■ To do ■
Give back the full listing, character for character, with no pictures.

■ Material supplied ■
····················

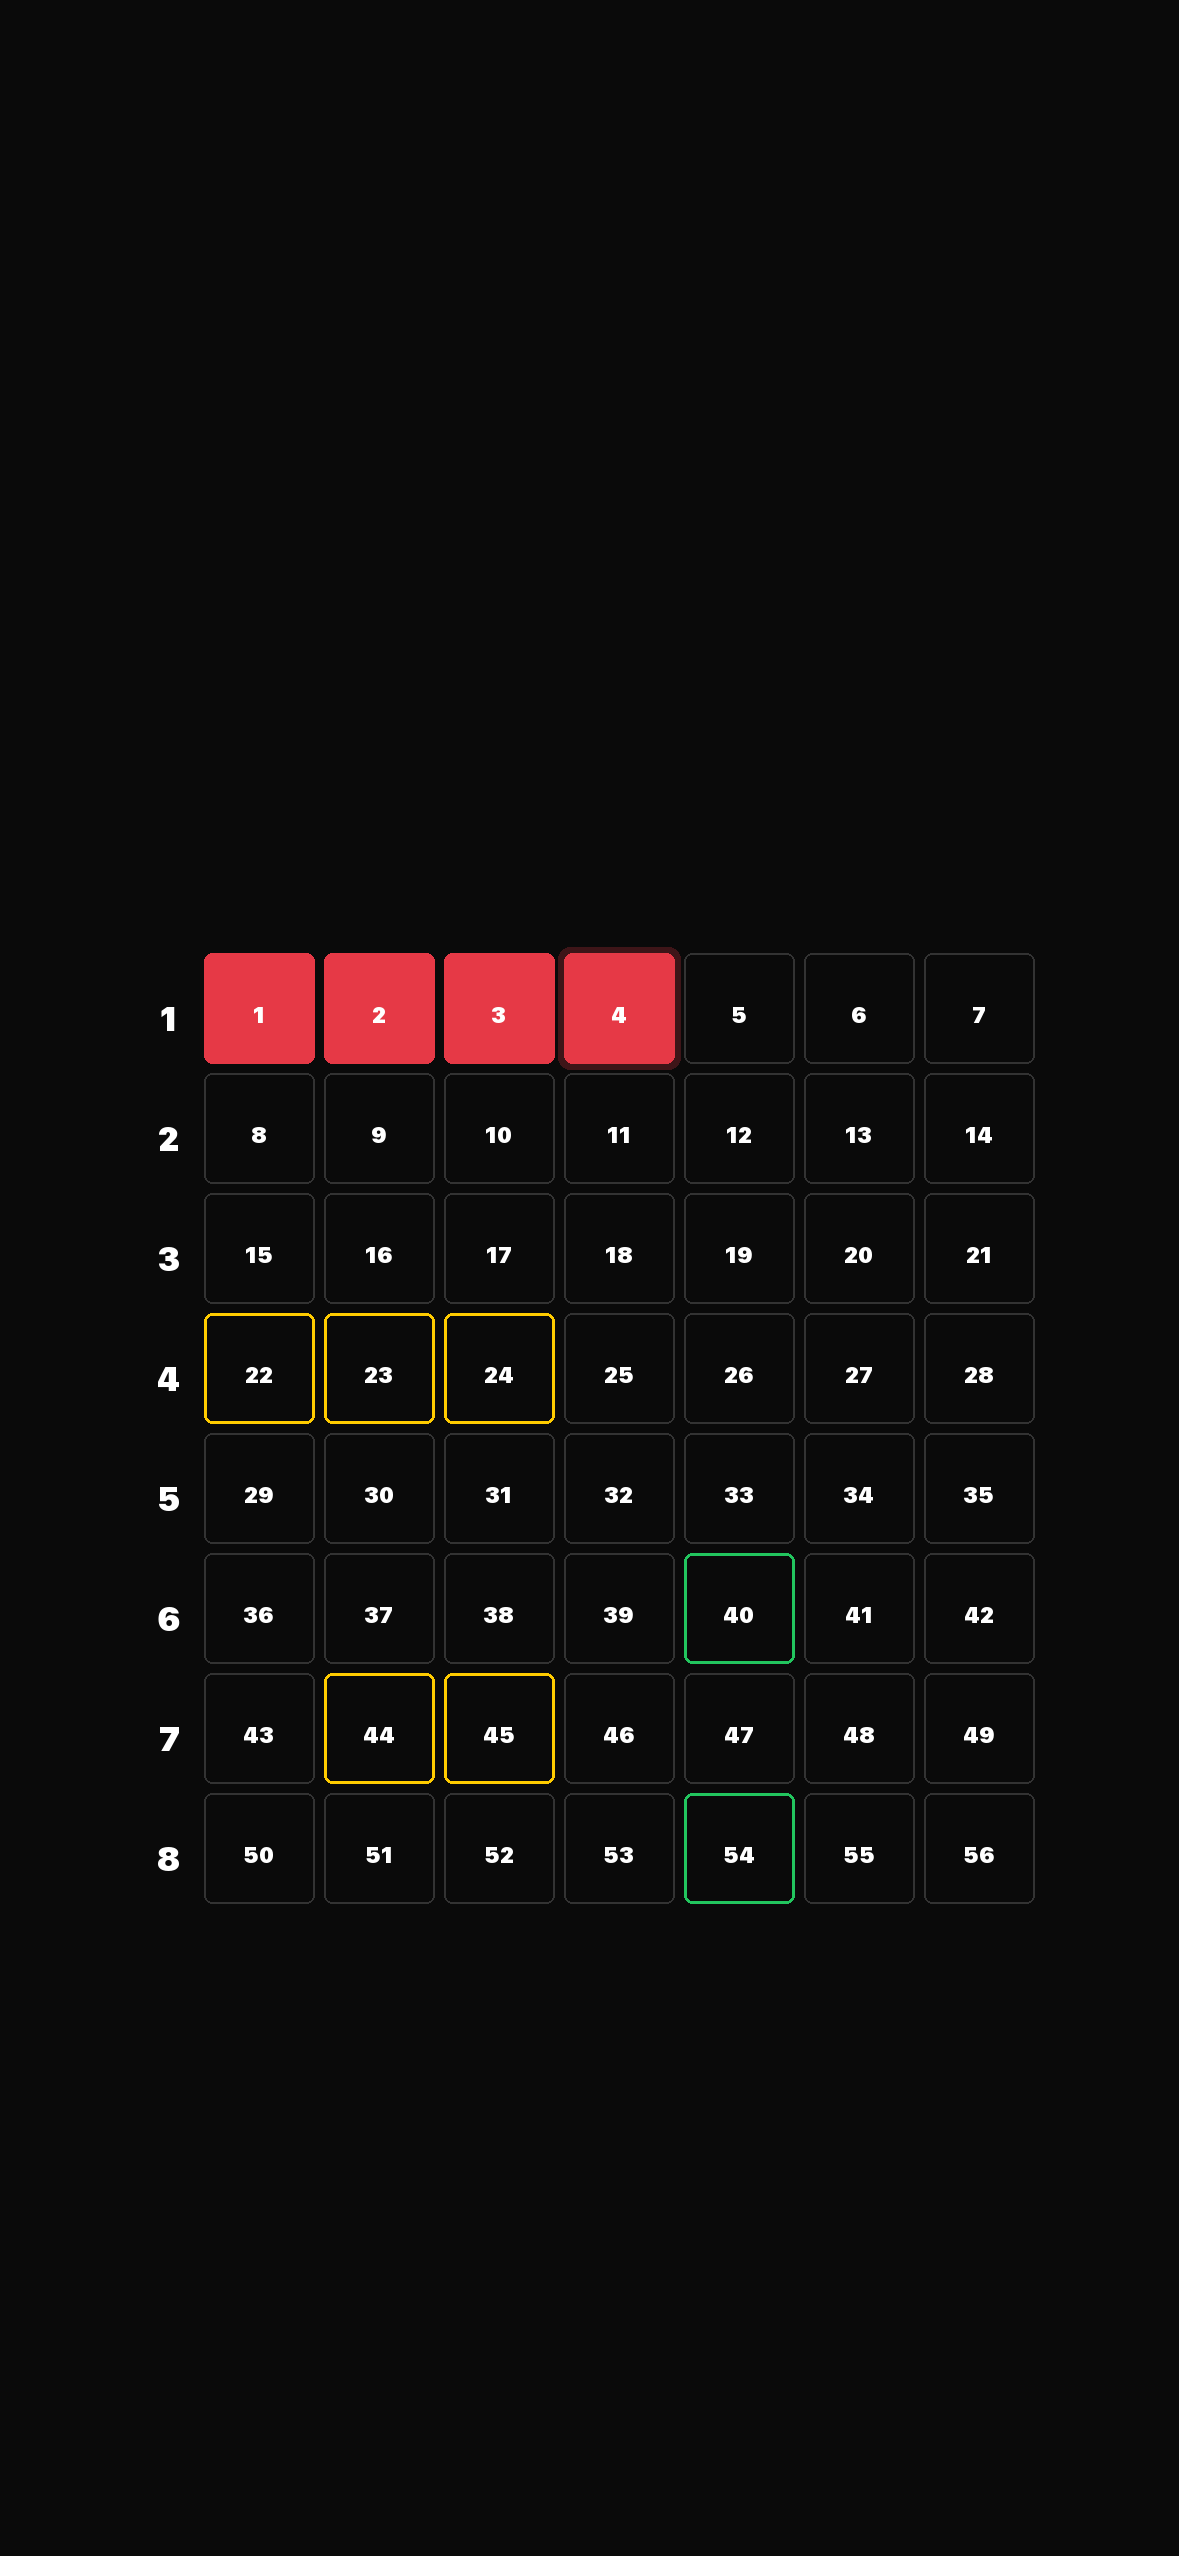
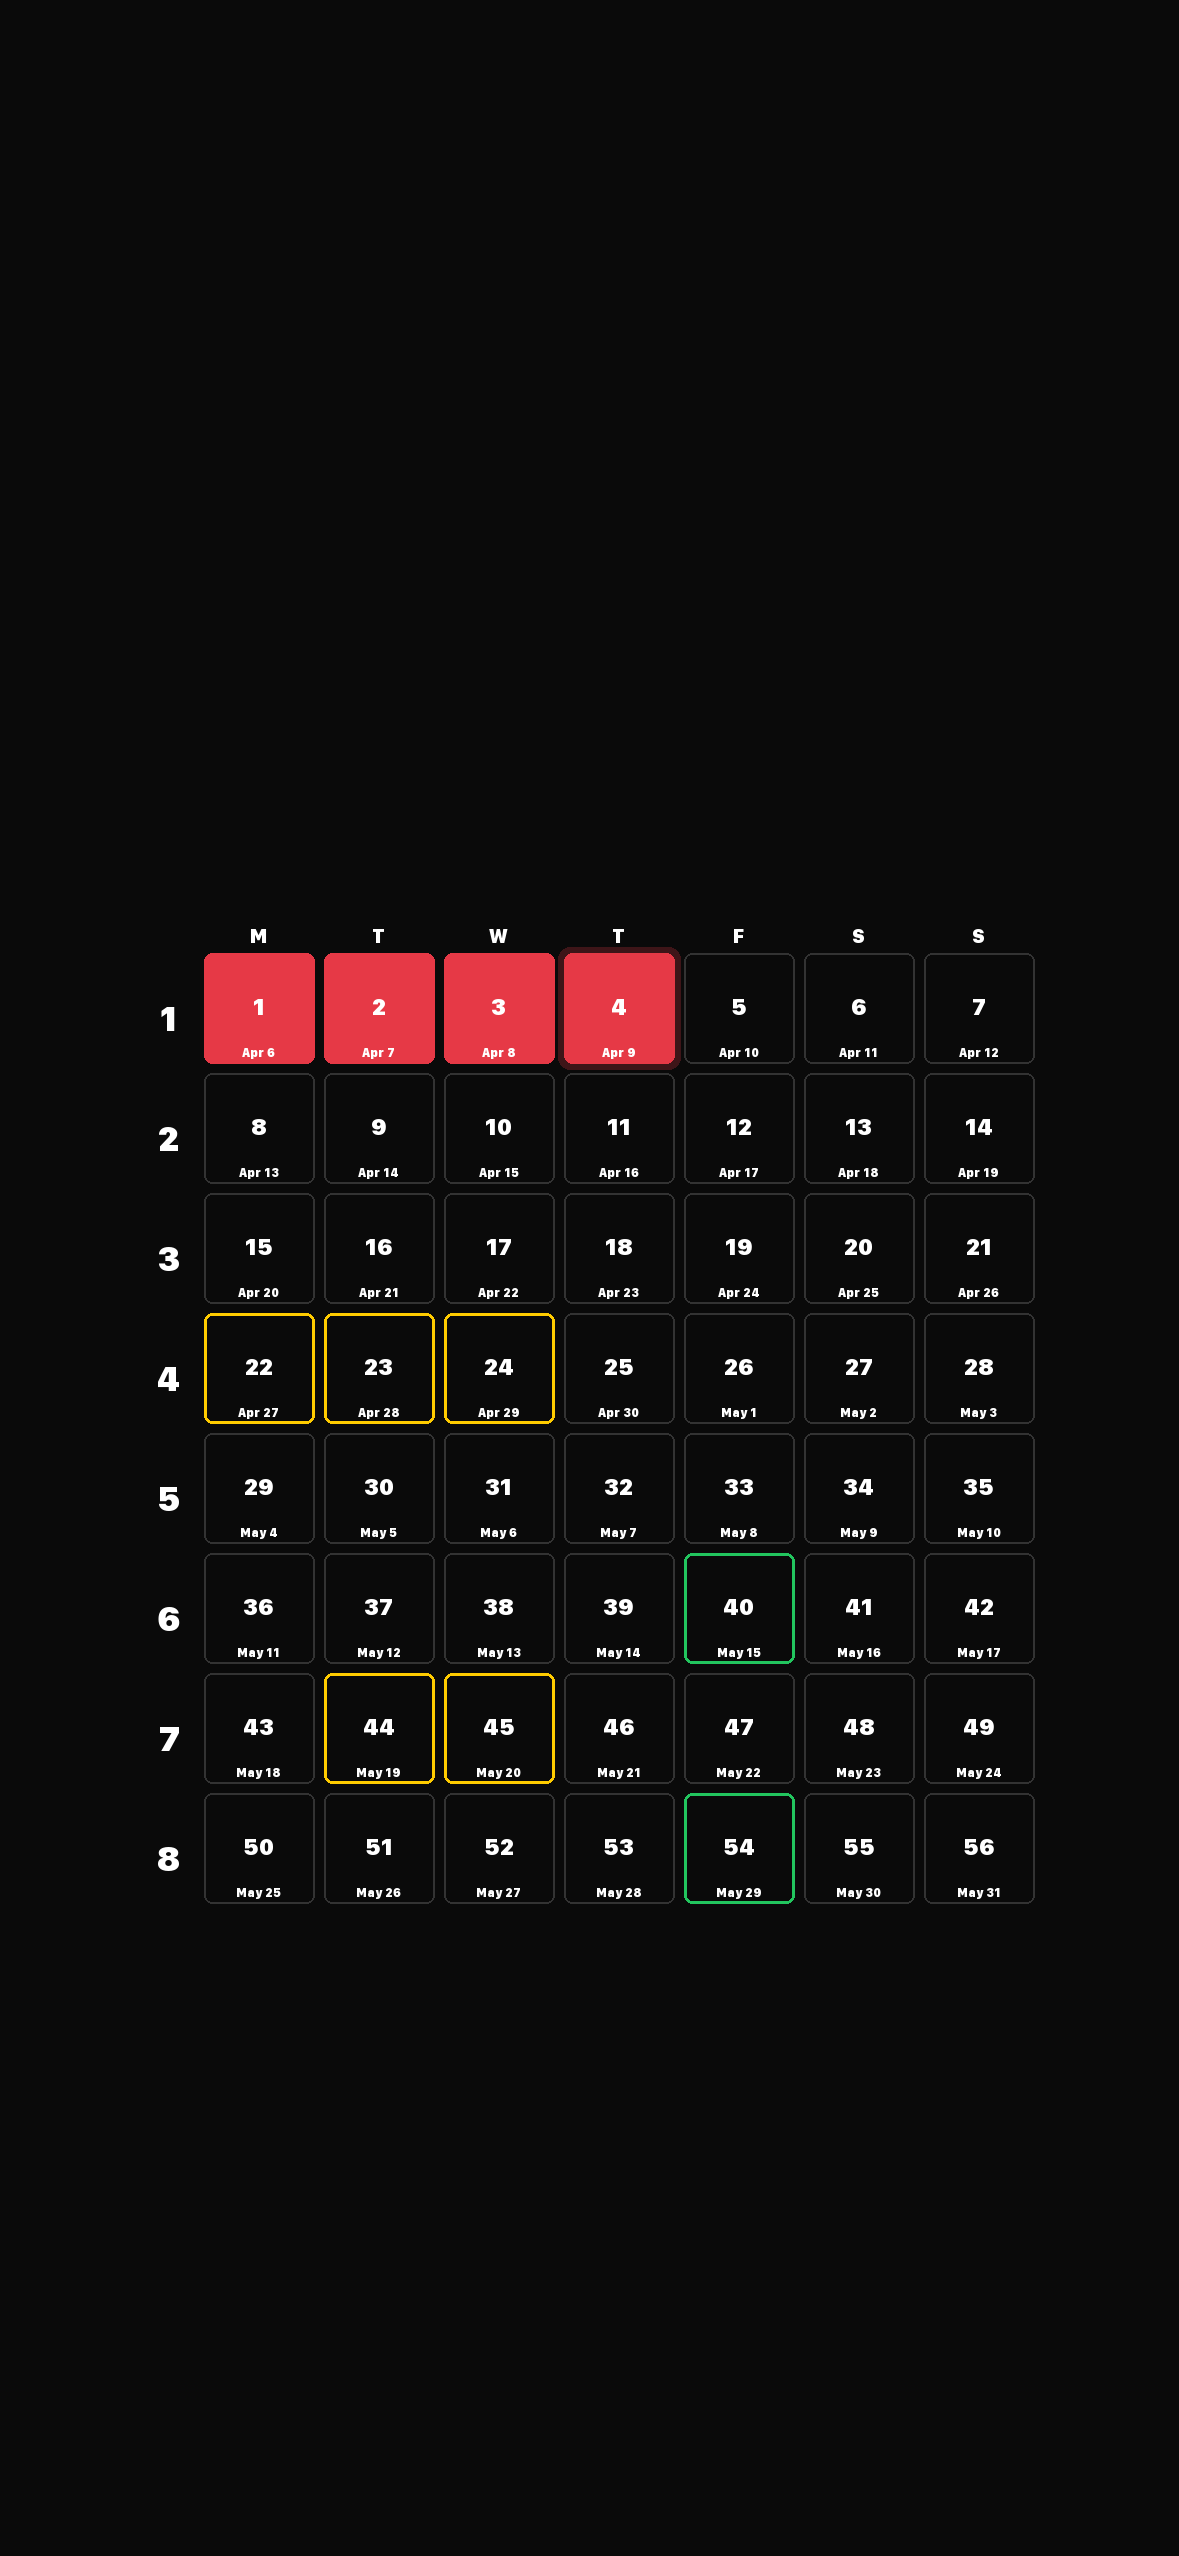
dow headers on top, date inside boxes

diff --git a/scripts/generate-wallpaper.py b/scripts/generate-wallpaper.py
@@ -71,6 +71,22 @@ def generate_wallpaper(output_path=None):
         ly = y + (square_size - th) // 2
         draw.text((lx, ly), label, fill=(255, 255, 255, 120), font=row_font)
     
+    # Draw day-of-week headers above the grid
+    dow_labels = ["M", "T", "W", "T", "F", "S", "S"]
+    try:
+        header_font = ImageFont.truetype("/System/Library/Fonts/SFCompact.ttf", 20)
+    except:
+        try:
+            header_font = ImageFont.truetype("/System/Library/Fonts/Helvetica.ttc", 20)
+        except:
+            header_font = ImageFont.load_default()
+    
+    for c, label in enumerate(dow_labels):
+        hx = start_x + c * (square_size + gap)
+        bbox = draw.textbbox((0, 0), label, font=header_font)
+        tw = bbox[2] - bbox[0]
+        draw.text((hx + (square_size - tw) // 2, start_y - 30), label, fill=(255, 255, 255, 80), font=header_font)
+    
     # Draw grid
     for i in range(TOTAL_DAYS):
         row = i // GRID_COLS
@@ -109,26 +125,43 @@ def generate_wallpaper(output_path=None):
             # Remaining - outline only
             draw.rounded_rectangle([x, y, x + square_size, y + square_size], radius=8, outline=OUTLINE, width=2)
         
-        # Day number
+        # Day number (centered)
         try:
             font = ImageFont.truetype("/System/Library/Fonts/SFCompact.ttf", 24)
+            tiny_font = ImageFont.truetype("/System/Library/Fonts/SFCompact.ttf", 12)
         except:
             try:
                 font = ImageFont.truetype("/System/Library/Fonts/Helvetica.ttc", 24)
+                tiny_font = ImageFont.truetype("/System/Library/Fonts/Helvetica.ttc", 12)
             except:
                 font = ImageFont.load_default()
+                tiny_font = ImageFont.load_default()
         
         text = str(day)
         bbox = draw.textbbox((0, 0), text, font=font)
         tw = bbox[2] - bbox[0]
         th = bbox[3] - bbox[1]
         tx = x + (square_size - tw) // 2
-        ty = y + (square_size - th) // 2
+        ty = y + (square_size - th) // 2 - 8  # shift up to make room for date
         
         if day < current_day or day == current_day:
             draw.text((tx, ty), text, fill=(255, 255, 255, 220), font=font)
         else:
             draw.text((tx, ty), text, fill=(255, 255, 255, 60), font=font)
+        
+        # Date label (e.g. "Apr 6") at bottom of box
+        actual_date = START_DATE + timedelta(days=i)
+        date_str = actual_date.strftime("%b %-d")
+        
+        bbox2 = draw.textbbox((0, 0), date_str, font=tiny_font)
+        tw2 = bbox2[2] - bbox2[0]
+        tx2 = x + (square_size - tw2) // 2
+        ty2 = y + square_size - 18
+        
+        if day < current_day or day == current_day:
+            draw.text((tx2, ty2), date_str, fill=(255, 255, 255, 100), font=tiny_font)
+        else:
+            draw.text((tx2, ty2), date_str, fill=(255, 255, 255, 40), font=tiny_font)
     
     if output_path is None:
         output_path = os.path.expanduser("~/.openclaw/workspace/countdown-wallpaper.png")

····················

■ Written response ■
dow headers on top, date inside boxes

diff --git a/scripts/generate-wallpaper.py b/scripts/generate-wallpaper.py
@@ -71,6 +71,22 @@ def generate_wallpaper(output_path=None):
         ly = y + (square_size - th) // 2
         draw.text((lx, ly), label, fill=(255, 255, 255, 120), font=row_font)
     
+    # Draw day-of-week headers above the grid
+    dow_labels = ["M", "T", "W", "T", "F", "S", "S"]
+    try:
+        header_font = ImageFont.truetype("/System/Library/Fonts/SFCompact.ttf", 20)
+    except:
+        try:
+            header_font = ImageFont.truetype("/System/Library/Fonts/Helvetica.ttc", 20)
+        except:
+            header_font = ImageFont.load_default()
+    
+    for c, label in enumerate(dow_labels):
+        hx = start_x + c * (square_size + gap)
+        bbox = draw.textbbox((0, 0), label, font=header_font)
+        tw = bbox[2] - bbox[0]
+        draw.text((hx + (square_size - tw) // 2, start_y - 30), label, fill=(255, 255, 255, 80), font=header_font)
+    
     # Draw grid
     for i in range(TOTAL_DAYS):
         row = i // GRID_COLS
@@ -109,26 +125,43 @@ def generate_wallpaper(output_path=None):
             # Remaining - outline only
             draw.rounded_rectangle([x, y, x + square_size, y + square_size], radius=8, outline=OUTLINE, width=2)
         
-        # Day number
+        # Day number (centered)
         try:
             font = ImageFont.truetype("/System/Library/Fonts/SFCompact.ttf", 24)
+            tiny_font = ImageFont.truetype("/System/Library/Fonts/SFCompact.ttf", 12)
         except:
             try:
                 font = ImageFont.truetype("/System/Library/Fonts/Helvetica.ttc", 24)
+                tiny_font = ImageFont.truetype("/System/Library/Fonts/Helvetica.ttc", 12)
             except:
                 font = ImageFont.load_default()
+                tiny_font = ImageFont.load_default()
         
         text = str(day)
         bbox = draw.textbbox((0, 0), text, font=font)
         tw = bbox[2] - bbox[0]
         th = bbox[3] - bbox[1]
         tx = x + (square_size - tw) // 2
-        ty = y + (square_size - th) // 2
+        ty = y + (square_size - th) // 2 - 8  # shift up to make room for date
         
         if day < current_day or day == current_day:
             draw.text((tx, ty), text, fill=(255, 255, 255, 220), font=font)
         else:
             draw.text((tx, ty), text, fill=(255, 255, 255, 60), font=font)
+        
+        # Date label (e.g. "Apr 6") at bottom of box
+        actual_date = START_DATE + timedelta(days=i)
+        date_str = actual_date.strftime("%b %-d")
+        
+        bbox2 = draw.textbbox((0, 0), date_str, font=tiny_font)
+        tw2 = bbox2[2] - bbox2[0]
+        tx2 = x + (square_size - tw2) // 2
+        ty2 = y + square_size - 18
+        
+        if day < current_day or day == current_day:
+            draw.text((tx2, ty2), date_str, fill=(255, 255, 255, 100), font=tiny_font)
+        else:
+            draw.text((tx2, ty2), date_str, fill=(255, 255, 255, 40), font=tiny_font)
     
     if output_path is None:
         output_path = os.path.expanduser("~/.openclaw/workspace/countdown-wallpaper.png")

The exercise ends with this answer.